Menstrual Pain: Can Medical Marijuana Help?
Many women are used to having horrendous cramps, mood rollercoasters, and daunting fatigue once a month. Yes, aunt Flo comes with a lot of trouble. Menstrual pain is hell sometimes, but can medical marijuana be of any help? While various over-the-counter medications seem to soothe period symptoms in many women, they come with a fair share of side effects and tend to lose the impact over time. Consequently, in an effort to find a natural, side effects free treatment for period pain and craps, some women are turning to Mary Jane. As of recently, there’s a lot of debate about whether medical marijuana can alleviate the painful effects of period cramps. In 2017, New York legislators that have legalized medical marijuana in the state proposed a bill to add dysmenorrhea (fancy word for period cramps), to the list of conditions that warrant taking the drug, including Cancer, Multiple Sclerosis and HIV. The bill is currently on the floor calendar. But this attempt was not as groundbreaking as one would think, as the burgeoning medical cannabis market already had a number of products for that time of the month. In fact, Whoopie Goldberg made headlines in 2016 for launching a line of pot-infused products for menstrual pain like a bath soak, a balm, sipping chocolate, and herbal tinctures. “I want to go nice and slow with this. I don’t want this to be a joke to people. It’s not a joke to women,” Goldberg told USA Today at the time.

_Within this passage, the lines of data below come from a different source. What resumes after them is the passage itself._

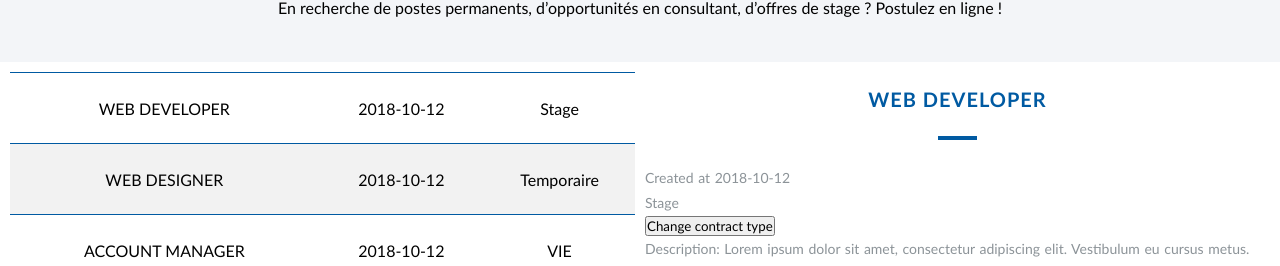
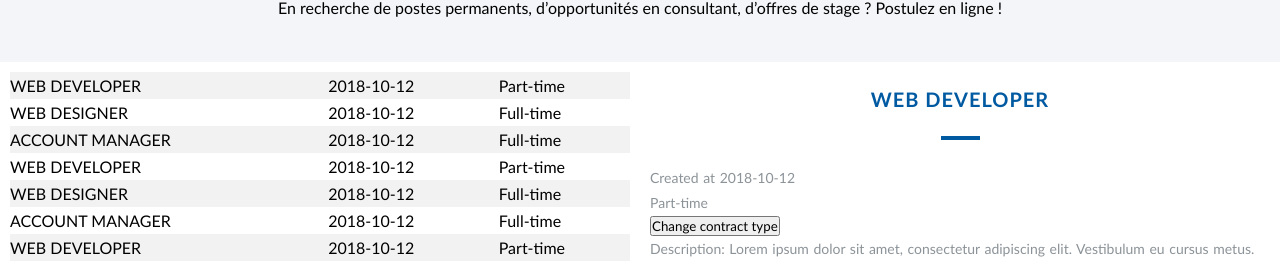
Before and after one commit to clemtrib/siicanada_front, a React app: page /jobs in a window 1280 px wide. Shown: the part 525-791 px from the top of the page. Built offline with nearby package versions, Linux system fonts and the light colour scheme.

Commit message:
correction css jobs / correction contract type

```diff
--- a/src/app.css
+++ b/src/app.css
@@ -276,7 +276,7 @@ div {
 }
 
 .jobAddDetail {
-  padding: 10px 10px 10px 0;
+  padding: 10px;
 }
 
 table {
@@ -288,18 +288,18 @@ table {
 }
 
 tr {
-  border: 1px solid #005aa2;
+  /*border: 1px solid #005aa2;*/
   border-right-style: none;
   border-left-style: none;
   width: 50%;
-  text-align: center;
+  text-align: left;
+}
+
+tr:nth-child(odd) {
+  background-color: #f2f2f2;
 }
 
 tr:nth-child(even) {
-  background-color: #f2f2f2;
-}
-
-tr:nth-child(odd) {
   background-color: #ffffff;
 }
 
@@ -310,5 +310,5 @@ tr:nth-child(odd):hover {
 }
 
 td {
-  padding: 10px 0;
+  padding: 4px 0;
 }
--- a/src/jobAd.jsx
+++ b/src/jobAd.jsx
@@ -6,24 +6,24 @@ export default class JobAd extends React.Component {
     constructor() {
         super()
         this.state = {
-            contracts: ["Permanent", "Temporaire", "VIE", "Stage"],
-            contract: 0
+            jobTypes: ["Part-time", "Full-time"],
+            jobType: 0
         }
-        this.changeContract = this.changeContract.bind(this)
+        this.changeJobType = this.changeJobType.bind(this)
     }
 
     componentWillMount() {
-        const contract = this.props.contract
-        this.setState({ contract })
+        const jobType = this.props.jobType
+        this.setState({ jobType })
     }
 
-    getContract() {
-        return this.state.contracts[this.state.contract]
+    getJobType() {
+        return this.state.jobTypes[this.state.jobType]
     }
 
-    changeContract() {
-        const contract = (this.state.contract + 1) % this.state.contracts.length
-        this.setState({ contract })
+    changeJobType() {
+        const jobType = (this.state.jobType + 1) % this.state.jobTypes.length
+        this.setState({ jobType })
     }
 
     render() {
@@ -35,8 +35,8 @@ export default class JobAd extends React.Component {
             <div className={`${style.middle} ${style.jobAddDetail}`}>
                 <h3 className={style.arrow}>{this.props.title}</h3>
                 <p>Created at {createdAt}</p>
-                <p>{this.getContract()}</p>
-                <button onClick={this.changeContract} >Change contract type </button>
+                <p>{this.getJobType()}</p>
+                <button onClick={this.changeJobType} >Change contract type </button>
                 <p>Description: {this.props.description}</p>
             </div>
         )
--- a/src/jobAdList.jsx
+++ b/src/jobAdList.jsx
@@ -11,30 +11,32 @@ export default class JobAdList extends React.Component {
 
         const description = `Lorem ipsum dolor sit amet, consectetur adipiscing elit. Vestibulum eu cursus metus. Curabitur pharetra odio vitae nisl pharetra, sit amet bibendum mauris accumsan.`
 
-        const ads = [
-            {
-                id: 1,
-                title: "web developer",
-                createdAt: "20181012",
-                contract: 3,
-                description: description
-            }, {
+        const ad1 = {
+            id: 1,
+            title: "web developer",
+            createdAt: "20181012",
+            jobType: 0,
+            description: description
+        },
+            ad2 = {
                 id: 2,
                 title: "web designer",
                 createdAt: "20181012",
-                contract: 1,
+                jobType: 1,
                 description: description
-            }, {
+            },
+            ad3 = {
                 id: 3,
                 title: "account manager",
                 createdAt: "20181012",
-                contract: 2,
+                jobType: 1,
                 description: description
             }
-        ]
+        const ads = [ad1, ad2, ad3, ad1, ad2, ad3, ad1, ad2, ad3, ad1, ad2, ad3, ad1, ad2, ad3, ad1, ad2, ad3]
 
+        let i = 0
         const list = ads.map((ad) =>
-            <JobAdListItem key={ad.id} title={ad.title.toUpperCase()} createdAt={ad.createdAt} contract={ad.contract} description={ad.description} />
+            <JobAdListItem key={i++} title={ad.title.toUpperCase()} createdAt={ad.createdAt} jobType={ad.jobType} description={ad.description} />
         );
 
         return (
@@ -46,7 +48,7 @@ export default class JobAdList extends React.Component {
                             {list}
                         </tbody>
                     </table>
-                    <JobAd title={ads[0].title} createdAt={ads[0].createdAt} contract={ads[0].contract} description={ads[0].description} />
+                    <JobAd title={ads[0].title} createdAt={ads[0].createdAt} jobType={ads[0].jobType} description={ads[0].description} />
                 </div>
             </div>
         )
--- a/src/jobAdListItem.jsx
+++ b/src/jobAdListItem.jsx
@@ -4,18 +4,18 @@ export default class JobAdListItem extends React.Component {
     constructor() {
         super()
         this.state = {
-            contracts: ["Permanent", "Temporaire", "VIE", "Stage"],
-            contract: 0
+            jobTypes: ["Part-time", "Full-time"],
+            jobType: 0
         }
     }
 
     componentWillMount() {
-        const contract = this.props.contract
-        this.setState({ contract })
+        const jobType = this.props.jobType
+        this.setState({ jobType })
     }
 
-    getContract() {
-        return this.state.contracts[this.state.contract]
+    getJobType() {
+        return this.state.jobTypes[this.state.jobType]
     }
 
     render() {
@@ -27,7 +27,7 @@ export default class JobAdListItem extends React.Component {
             <tr>
                 <td>{this.props.title}</td>
                 <td>{createdAt}</td>
-                <td>{this.getContract()}</td>
+                <td>{this.getJobType()}</td>
             </tr>
         )
     }
```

Medical Marijuana for Menstrual Pain: What does the science say?While some health experts are still reluctant to consider medical cannabis for treating menstrual pain and cramps, the plant has a colorful history of being used exactly for this purpose. Director of Research and Development of the International Cannabis and Cannabinoids Institue, Ethan Russo, MD who dedicated much of his career to proving the medical effects of cannabis has found evidence that marijuana has been used for women’s health for centuries. According to Russo, in 16th century China, cannabis was given as a medicine for period-related pain. Some 300 years later, cannabis reportedly found its place in the royal palace in England when it was given as the go-to medicine to Queen Victoria for menstrual cramps, prescribed by her royal physician. Yet, there is no mention in the medical literature of marijuana for treating ailments. Modern-day medicine is still skeptical about the credibility of cannabis as a treatment for menstrual pain. Gynecologists and health experts cite the lack of research and only anecdotal evidence for their reluctance to advise their patients to use the plant for period cramps. In a 2015 research conducted by the University of British Columbia, 85% of the 192 women surveyed said they had used marijuana to treat menstrual pain, and 90% said 'it was effective at relieving the pain.' However, other researchers indicate that cannabis might have side effects on the hormones that regulate the menstrual cycle. But, so have contraceptive pills. Menstrual pain is most commonly caused by the release of prostaglandins-hormone-like substances, that trigger cramps in the uterus by reducing blood supply and causing horrific spasms. To date, there’s not much in the medical arsenal to treat dysmenorrhea, except for oral contraceptives that stop ovulation and therefore prostaglandin production, and non-steroidal anti-inflammatories or ibuprofen. Meanwhile, women in California and Colorado use ‘cannabis tampons’ with a cookie dough scent. The idea is that CBD, the non-psychoactive component found in cannabis, has pain relief properties therefore it can help the muscles to relax and prevent spasms. The tampons made by Floria include both of the active ingredients found in cannabis, THC and CBD. The cells lining the vaginal wall absorb the cannabinoids and block the nerves from signaling the pain signals to the brain. The absorption is done locally, so it reduces the psychoactive high from the drug. Medical marijuana has so far been found to successfully treat various types of pain, including migraines and chronic pain. Hopefully, it soon becomes a go-to solution for all women who dearly need relief from menstrual pain.